One of the state’s smallest insurance companies gambles that low prices will draw a diverse set of policyholders.
Amid the herky-jerky rollout of the MNsure exchange, one thing has become crystal clear: Price matters.
PreferredOne, one of the state’s smallest insurance companies, is cleaning up against competitors in signing up new customers, mainly because it offers the lowest premium prices on MNsure — and in the nation.
About six of every 10 Minnesotans shopping for private insurance on the new health exchange have enrolled in a PreferredOne health plan. That far outpaces longtime market leader Blue Cross and Blue Shield of Minnesota, which has signed up 24 percent of MNsure shoppers.
“We didn’t start out thinking we wanted to be the absolutely lowest cost,” PreferredOne CEO Marcus Merz said. “But we did say you’re either in or out. And we decided to be in.”
PreferredOne, based in Golden Valley, is the state’s fifth-largest insurance carrier by revenue. Its outsized gains through MNsure could catapult it into second place in the individual market behind Blue Cross and Blue Shield, which traditionally has written about 70 percent of individual policies statewide through its strong ties with insurance brokers. The company has hired about 50 people to handle the surge of business and now has about 400 employees.
“PreferredOne is likely thinking that this was a successful gambit,” said Allan Baumgarten, a Twin Cities-based independent health care analyst. “If I’m an insurance company CEO, I have a sense that if I can get people signed up in the first year, I’m likely to hold on to them going forward. So maybe it’s worth it for me to gamble a little bit.”
Much of the premium savings from PreferredOne, and many other insurers for that matter, comes from offering consumers a limited network of doctors and hospitals. The jury is still out on how consumers will feel about that as their time under the coverage proceeds. Another question: Will insurers such as PreferredOne have collected enough money to pay for the expenses their customers incur?
“Price is a real driver for enrollment,” said Matthew Eyles, of the Washington, D.C.-based health consulting firm Avalere Health. “The question we need to ask is, ‘What is the population that’s enrolling with these plans, and will there be a disconnect with the premiums they’re collecting and their experience in medical claims?’ We just don’t know yet.”
In an analysis of premium prices by Kaiser Health News, PreferredOne came out the lowest in the nation. A 40-year-old person in the Twin Cities pays $154 a month for a silver plan, while the same plan in Wisconsin costs almost three times as much. A catastrophic PreferredOne plan, available for those under 30, can be purchased for $79 a month.
PreferredOne officials said they’re still learning about their new enrollees, but that they aren’t seeing a lot of “newly insured.”
“We’re getting a lot of families with kids, saying this is a pretty good deal,” Merz said.
For Darlene Richter, new medical coverage was all about price. She has been self-insured for a decade, but switched from Blue Cross to a PreferredOne bronze plan when she realized premiums would be $150 less a month. Even with a $5,000 deductible, it’s $1,700 cheaper than her old policy.

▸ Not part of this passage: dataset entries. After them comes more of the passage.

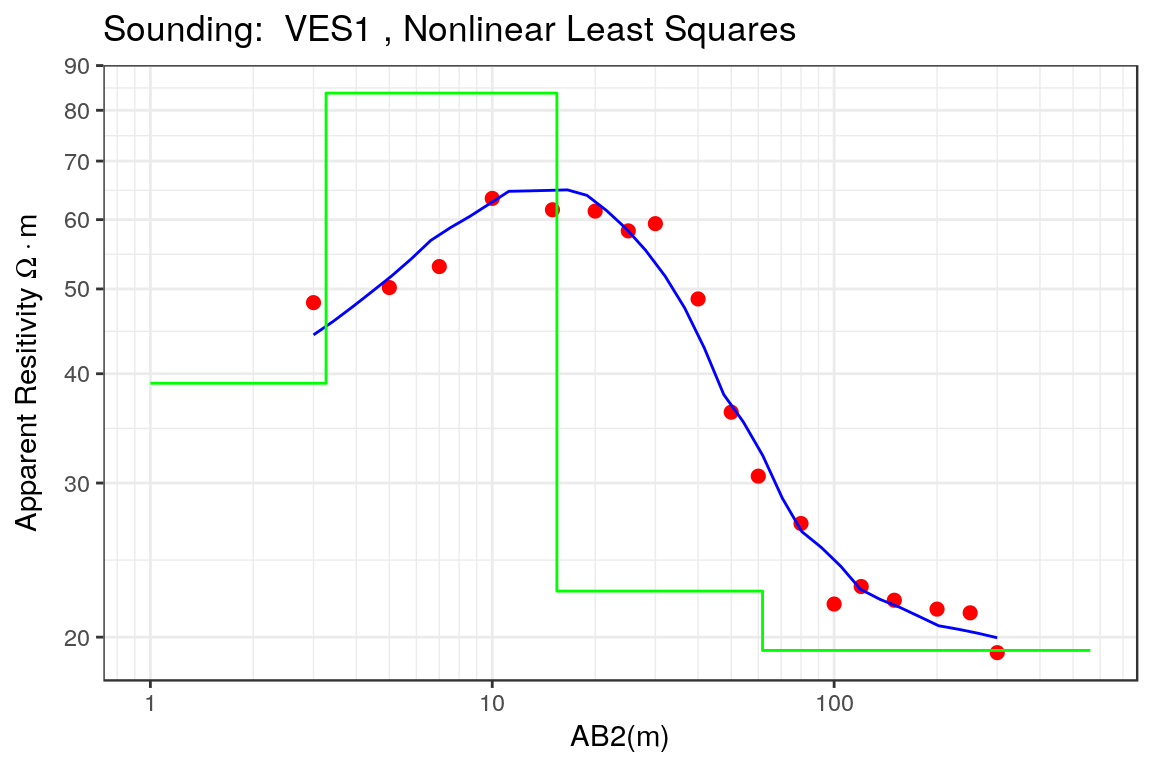
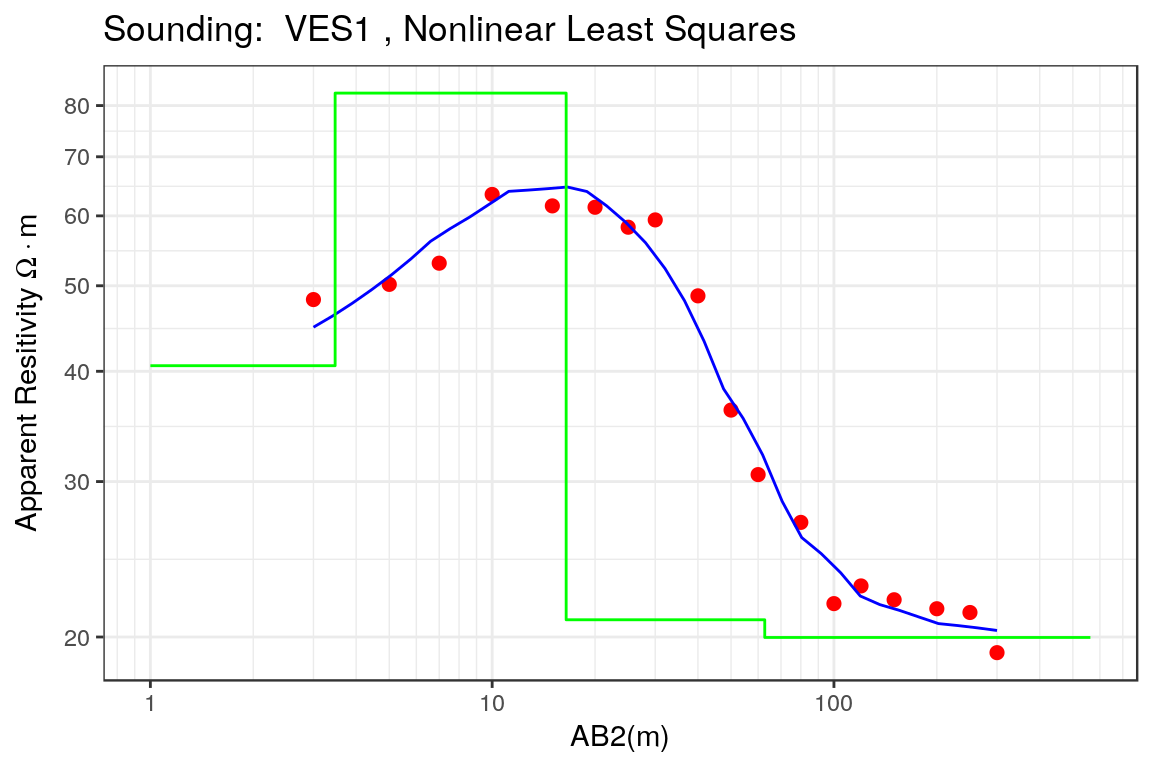
Package doc site updated.

diff --git a/docs/articles/rves-smoothing.html b/docs/articles/rves-smoothing.html
@@ -71,7 +71,7 @@
       <h1>VES Smoothing using the rves package</h1>
                         <h4 class="author">Oscar Garcia-Cabrejo</h4>
             
-            <h4 class="date">2018-03-04</h4>
+            <h4 class="date">2018-03-06</h4>
           </div>
 
     
@@ -200,9 +200,9 @@ thick &lt;-<span class="st"> </span><span class="kw">c</span>(<span class="dv">2
 par0 &lt;-<span class="st"> </span><span class="kw">c</span>(rho, thick)</code></pre></div>
 <p>and the true resistivities and layer thicknesses are estimated using the conventional nonlinear least-squares approach:</p>
 <div class="sourceCode"><pre class="sourceCode r"><code class="sourceCode r">res.ss.nls &lt;-<span class="st"> </span><span class="kw"><a href="../reference/calibrate_nls.html">calibrate_nls</a></span>(sev1ss, par0, <span class="dt">iterations =</span> <span class="dv">10</span>, <span class="dt">ireport =</span> <span class="dv">5</span>)
-<span class="co">#&gt; iteration, RSS, Rel Error =  0 0.002201384 2.654601 </span>
-<span class="co">#&gt; iteration, RSS, Rel Error =  5 0.0003970715 1.093091 </span>
-<span class="co">#&gt; iteration, RSS, Rel Error =  9 0.0002212703 0.8111669</span></code></pre></div>
+<span class="co">#&gt; iteration, RSS, Rel Error =  0 0.002201384 3.110148 </span>
+<span class="co">#&gt; iteration, RSS, Rel Error =  5 0.0003970715 1.267168 </span>
+<span class="co">#&gt; iteration, RSS, Rel Error =  9 0.0002212703 0.9438456</span></code></pre></div>
 <p>The results of the calibration are assigned to the ves object</p>
 <div class="sourceCode"><pre class="sourceCode r"><code class="sourceCode r">sev1ss<span class="op">$</span>rhopar &lt;-<span class="st"> </span>res.ss.nls<span class="op">$</span>rho
 sev1ss<span class="op">$</span>thickpar &lt;-<span class="st"> </span>res.ss.nls<span class="op">$</span>thickness
@@ -241,9 +241,9 @@ res.kr.df &lt;-<span class="st"> </span><span class="kw">data.frame</span>(<span
               <span class="dt">apprho =</span> res.kr<span class="op">$</span>apprho)</code></pre></div>
 <p>and the estimates of the real resistivities and thicknesses is obtained:</p>
 <div class="sourceCode"><pre class="sourceCode r"><code class="sourceCode r">res.kr.nls &lt;-<span class="st"> </span><span class="kw"><a href="../reference/calibrate_nls.html">calibrate_nls</a></span>(sev1kr, par0, <span class="dt">iterations =</span> <span class="dv">10</span>, <span class="dt">ireport =</span> <span class="dv">5</span>)
-<span class="co">#&gt; iteration, RSS, Rel Error =  0 0.002041967 2.584166 </span>
-<span class="co">#&gt; iteration, RSS, Rel Error =  5 0.0002895334 0.9670573 </span>
-<span class="co">#&gt; iteration, RSS, Rel Error =  9 0.0001384567 0.6277856</span></code></pre></div>
+<span class="co">#&gt; iteration, RSS, Rel Error =  0 0.002041967 3.017298 </span>
+<span class="co">#&gt; iteration, RSS, Rel Error =  5 0.0002895334 1.084667 </span>
+<span class="co">#&gt; iteration, RSS, Rel Error =  9 0.0001384567 0.7404027</span></code></pre></div>
 <p>The calibration results are assigned to the ves object using</p>
 <div class="sourceCode"><pre class="sourceCode r"><code class="sourceCode r">sev1kr<span class="op">$</span>rhopar &lt;-<span class="st"> </span>res.kr.nls<span class="op">$</span>rho
 sev1kr<span class="op">$</span>thickpar &lt;-<span class="st"> </span>res.kr.nls<span class="op">$</span>thickness
@@ -282,9 +282,9 @@ res.wv.df &lt;-<span class="st"> </span><span class="kw">data.frame</span>(<span
               <span class="dt">apprho =</span> res.wv<span class="op">$</span>apprho)</code></pre></div>
 <p>which in turn is used to estimate the layer parameters:</p>
 <div class="sourceCode"><pre class="sourceCode r"><code class="sourceCode r">res.wv.nls &lt;-<span class="st"> </span><span class="kw"><a href="../reference/calibrate_nls.html">calibrate_nls</a></span>(sev1wv, par0, <span class="dt">iterations =</span> <span class="dv">10</span>, <span class="dt">ireport =</span> <span class="dv">5</span>)
-<span class="co">#&gt; iteration, RSS, Rel Error =  0 0.002179202 2.449921 </span>
-<span class="co">#&gt; iteration, RSS, Rel Error =  5 0.0002837838 0.9449526 </span>
-<span class="co">#&gt; iteration, RSS, Rel Error =  9 0.0001236067 0.6023878</span></code></pre></div>
+<span class="co">#&gt; iteration, RSS, Rel Error =  0 0.002179202 3.100372 </span>
+<span class="co">#&gt; iteration, RSS, Rel Error =  5 0.0002837838 1.13349 </span>
+<span class="co">#&gt; iteration, RSS, Rel Error =  9 0.0001236067 0.7099613</span></code></pre></div>
 <p>The results of the calibration are assigned again to the ves object:</p>
 <div class="sourceCode"><pre class="sourceCode r"><code class="sourceCode r">sev1wv<span class="op">$</span>rhopar &lt;-<span class="st"> </span>res.wv.nls<span class="op">$</span>rho
 sev1wv<span class="op">$</span>thickpar &lt;-<span class="st"> </span>res.wv.nls<span class="op">$</span>thickness

diff --git a/docs/reference/plot_diagnostic.html b/docs/reference/plot_diagnostic.html
@@ -6,7 +6,7 @@
 <meta http-equiv="X-UA-Compatible" content="IE=edge">
 <meta name="viewport" content="width=device-width, initial-scale=1.0">
 
-<title>plot.ves — plot.ves • rves</title>
+<title>plot_diagnostic — plot_diagnostic • rves</title>
 
 <!-- jquery -->
 <script src="https://code.jquery.com/jquery-3.1.0.min.js" integrity="sha384-nrOSfDHtoPMzJHjVTdCopGqIqeYETSXhZDFyniQ8ZHcVy08QesyHcnOUpMpqnmWq" crossorigin="anonymous"></script>
@@ -93,47 +93,32 @@
       <div class="row">
   <div class="col-md-9 contents">
     <div class="page-header">
-    <h1>plot.ves</h1>
+    <h1>plot_diagnostic</h1>
     </div>
 
     
-    <p>Function to plot the Vertical Electric Sounding data. This function can create two different
-types of plots: resistivity and interpretation. The resistivity plot includes the
-apparent resistivity vs electrode spacing. In the interpretation plot, the values of the
-apparent resistivity vs electrode spacing and the thickness and real resisitivity of the
-layers are included.</p>
+    <p>Function to create an estimation diagnostic plot composed of:</p><ul>
+<li><p>Scatterplot between the measured and calculated apparement resistivity</p></li>
+<li><p>Scatterplot between calculated apparent resistivity and the residuals</p></li>
+<li><p>Scatterplot between the calculated apparent resistivity and the standarized residuals</p></li>
+<li><p>QQplot of the residuals</p></li>
+</ul>
     
 
-    <pre class="usage"><span class='co'># S3 method for ves</span>
-<span class='fu'>plot</span>(<span class='no'>x</span>, <span class='kw'>main</span> <span class='kw'>=</span> <span class='kw'>NULL</span>, <span class='kw'>type</span> <span class='kw'>=</span> <span class='fu'>c</span>(<span class='st'>"ves"</span>, <span class='st'>"transformation"</span>,
-  <span class='st'>"diagnostic"</span>), <span class='kw'>trans.type</span> <span class='kw'>=</span> <span class='fu'>c</span>(<span class='st'>"direct"</span>, <span class='st'>"scaling"</span>), <span class='no'>...</span>)</pre>
+    <pre class="usage"><span class='fu'>plot_diagnostic</span>(<span class='no'>x</span>)</pre>
     
     <h2 class="hasAnchor" id="arguments"><a class="anchor" href="#arguments"></a> Arguments</h2>
     <table class="ref-arguments">
     <colgroup><col class="name" /><col class="desc" /></colgroup>
     <tr>
       <th>x</th>
-      <td><p>A VES object</p></td>
-    </tr>
-    <tr>
-      <th>main</th>
-      <td><p>Title of the plot</p></td>
-    </tr>
-    <tr>
-      <th>type</th>
-      <td><p>A character string specifying the plot type. Currently only ves (measurements and
-earth model), transformation (resistivity-depth transformation) and diagnostic are supported.</p></td>
-    </tr>
-    <tr>
-      <th>trans.type</th>
-      <td><p>A character string specifying the transformation type. Only direct and scaling
-are currently supported.</p></td>
-    </tr>
-    <tr>
-      <th>...</th>
-      <td><p>Additional parameters to be passed to the plot function</p></td>
+      <td><p>A VES object, The VES must be intepreted.</p></td>
     </tr>
     </table>
+    
+    <h2 class="hasAnchor" id="value"><a class="anchor" href="#value"></a>Value</h2>
+
+    <p>This function returns a ggplot2 object</p>
     
 
   </div>
@@ -141,7 +126,13 @@ are currently supported.</p></td>
     <h2>Contents</h2>
     <ul class="nav nav-pills nav-stacked">
       <li><a href="#arguments">Arguments</a></li>
-                </ul>
+      
+      <li><a href="#value">Value</a></li>
+          </ul>
+
+    <h2>Author</h2>
+    
+Oscar Garcia-Cabrejo, <a href='mailto:khaors@gmail.com'>khaors@gmail.com</a>
 
   </div>
 </div>

diff --git a/docs/articles/rves-tutorial.html b/docs/articles/rves-tutorial.html
@@ -71,7 +71,7 @@
       <h1>RVES Tutorial: Vertical Electrical Sounding interpretation using R</h1>
                         <h4 class="author">Oscar Garcia-Cabrejo</h4>
             
-            <h4 class="date">2018-03-04</h4>
+            <h4 class="date">2018-03-06</h4>
           </div>
 
     
@@ -189,11 +189,11 @@ rerr &lt;-<span class="st"> </span><span class="dv">100</span><span class="op">*
 <p>The relative error is still larger than 10% and therefore a proper estimation method is required. The first method to be used in the parameter estimation of the Earth model is the nonlinear least squares, which is a fast method and a small number of iterations is required:</p>
 <div class="sourceCode"><pre class="sourceCode r"><code class="sourceCode r">par0 &lt;-<span class="st"> </span><span class="kw">c</span>(rho, thick)
 res.nls &lt;-<span class="st"> </span><span class="kw"><a href="../reference/calibrate_nls.html">calibrate_nls</a></span>(sev1a, par0, <span class="dt">iterations =</span> <span class="dv">10</span>, <span class="dt">ireport =</span> <span class="dv">5</span>)
-<span class="co">#&gt; iteration, RSS, Rel Error =  0 0.0026274 2.806841 </span>
-<span class="co">#&gt; iteration, RSS, Rel Error =  5 0.000757266 1.358926 </span>
-<span class="co">#&gt; Final step  7 , Error=  1.349501</span>
+<span class="co">#&gt; iteration, RSS, Rel Error =  0 0.0026274 3.394969 </span>
+<span class="co">#&gt; iteration, RSS, Rel Error =  5 0.000757266 1.782435 </span>
+<span class="co">#&gt; iteration, RSS, Rel Error =  9 0.0005737962 1.563724</span>
 rel.err.nls &lt;-<span class="st"> </span><span class="kw">format</span>(res.nls<span class="op">$</span>rel.err, <span class="dt">digits =</span> <span class="dv">3</span>)</code></pre></div>
-<p>After 10 iterations the relative error is of 1.35% which can be considered as a good model. Now these estimated parameters are assigned to the VES object:</p>
+<p>After 10 iterations the relative error is of 1.56% which can be considered as a good model. Now these estimated parameters are assigned to the VES object:</p>
 <div class="sourceCode"><pre class="sourceCode r"><code class="sourceCode r">sev1a<span class="op">$</span>rhopar &lt;-<span class="st"> </span>res.nls<span class="op">$</span>rho
 sev1a<span class="op">$</span>thickpar &lt;-<span class="st"> </span>res.nls<span class="op">$</span>thickness
 sev1a<span class="op">$</span>interpreted &lt;-<span class="st"> </span><span class="ot">TRUE</span></code></pre></div>

diff --git a/docs/articles/rves-transformation.html b/docs/articles/rves-transformation.html
@@ -71,7 +71,7 @@
       <h1>Resistivity-Depth Transformations using the rves package</h1>
                         <h4 class="author">Oscar Garcia-Cabrejo</h4>
             
-            <h4 class="date">2018-03-04</h4>
+            <h4 class="date">2018-03-06</h4>
           </div>
 
     
@@ -212,11 +212,12 @@ apprho &lt;-<span class="st"> </span>ves_data1<span class="op">$</span>apprho</c
 thick &lt;-<span class="st"> </span><span class="kw">c</span>(<span class="dv">2</span>,<span class="dv">10</span>,<span class="dv">50</span>,<span class="dv">500</span>)
 par &lt;-<span class="st"> </span><span class="kw">c</span>(rho, thick)
 res.sev1a &lt;-<span class="st"> </span><span class="kw"><a href="../reference/calibrate_nls.html">calibrate_nls</a></span>(sev1a, <span class="dt">par0 =</span> par, <span class="dt">iterations =</span> <span class="dv">10</span>, <span class="dt">ireport =</span> <span class="dv">2</span>)
-<span class="co">#&gt; iteration, RSS, Rel Error =  0 0.0026274 2.806841 </span>
-<span class="co">#&gt; iteration, RSS, Rel Error =  2 0.001574016 2.017499 </span>
-<span class="co">#&gt; iteration, RSS, Rel Error =  4 0.0009368164 1.51717 </span>
-<span class="co">#&gt; iteration, RSS, Rel Error =  6 0.0006746314 1.349501 </span>
-<span class="co">#&gt; Final step  7 , Error=  1.349501</span></code></pre></div>
+<span class="co">#&gt; iteration, RSS, Rel Error =  0 0.0026274 3.394969 </span>
+<span class="co">#&gt; iteration, RSS, Rel Error =  2 0.001574016 2.593227 </span>
+<span class="co">#&gt; iteration, RSS, Rel Error =  4 0.0009368164 1.990861 </span>
+<span class="co">#&gt; iteration, RSS, Rel Error =  6 0.0006746314 1.678979 </span>
+<span class="co">#&gt; iteration, RSS, Rel Error =  8 0.0005958724 1.586938 </span>
+<span class="co">#&gt; iteration, RSS, Rel Error =  9 0.0005737962 1.563724</span></code></pre></div>
 <p>The estimated model parameters are assigned again to the ves object:</p>
 <div class="sourceCode"><pre class="sourceCode r"><code class="sourceCode r">sev1a<span class="op">$</span>rhopar &lt;-<span class="st"> </span>res.sev1a<span class="op">$</span>rho
 sev1a<span class="op">$</span>thickpar &lt;-<span class="st"> </span>res.sev1a<span class="op">$</span>thickness

diff --git a/docs/reference/index.html b/docs/reference/index.html
@@ -231,6 +231,12 @@
         </tr><tr>
           <!--  -->
           <td>
+            <p><code><a href="plot_diagnostic.html">plot_diagnostic</a></code> </p>
+          </td>
+          <td><p>plot_diagnostic</p></td>
+        </tr><tr>
+          <!--  -->
+          <td>
             <p><code><a href="plot_transformation.html">plot_transformation</a></code> </p>
           </td>
           <td><p>plot_transformation</p></td>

“I have never, ever considered going without insurance coverage,” said Richter, 64, who spent weeks trying to pierce through MNsure’s website last year. “The risks are too high and I need to sleep at night.”
PreferredOne is unique in that it is a partnership of three groups of Twin Cities medical providers. Fairview Health, which operates the University of Minnesota medical center and Amplatz Children’s Hospital, has a 50 percent stake in the insurer. North Memorial Health Care and a physician’s association of more than 4,000 clinicians each have a 25 percent share.
The insurer got its start in 1984 as a preferred provider network and administrator for regional and national insurance carriers. About a decade later PreferredOne moved into selling HMO products to large and small employers. It didn’t start selling commercial products to individuals until 2006.
In Minnesota, most people still get coverage through their employers. About 5 percent of the market, or some 250,000 Minnesotans, buy health insurance on their own. Another 8.1 percent, or 445,000, are uninsured. Those are the consumers MNsure is focused on drawing in before open enrollment ends at the end of the month.
Interest in PreferredOne’s policies has surprised even company insiders, where some started an office pool to guess enrollment.
Of the 122,000 Minnesotans who have enrolled in a plan through MNsure, about 34,000 have bought private plans. That means as the clock ticks on the March 31 end of open enrollment, about 19,700 have purchased a PreferredOne plan.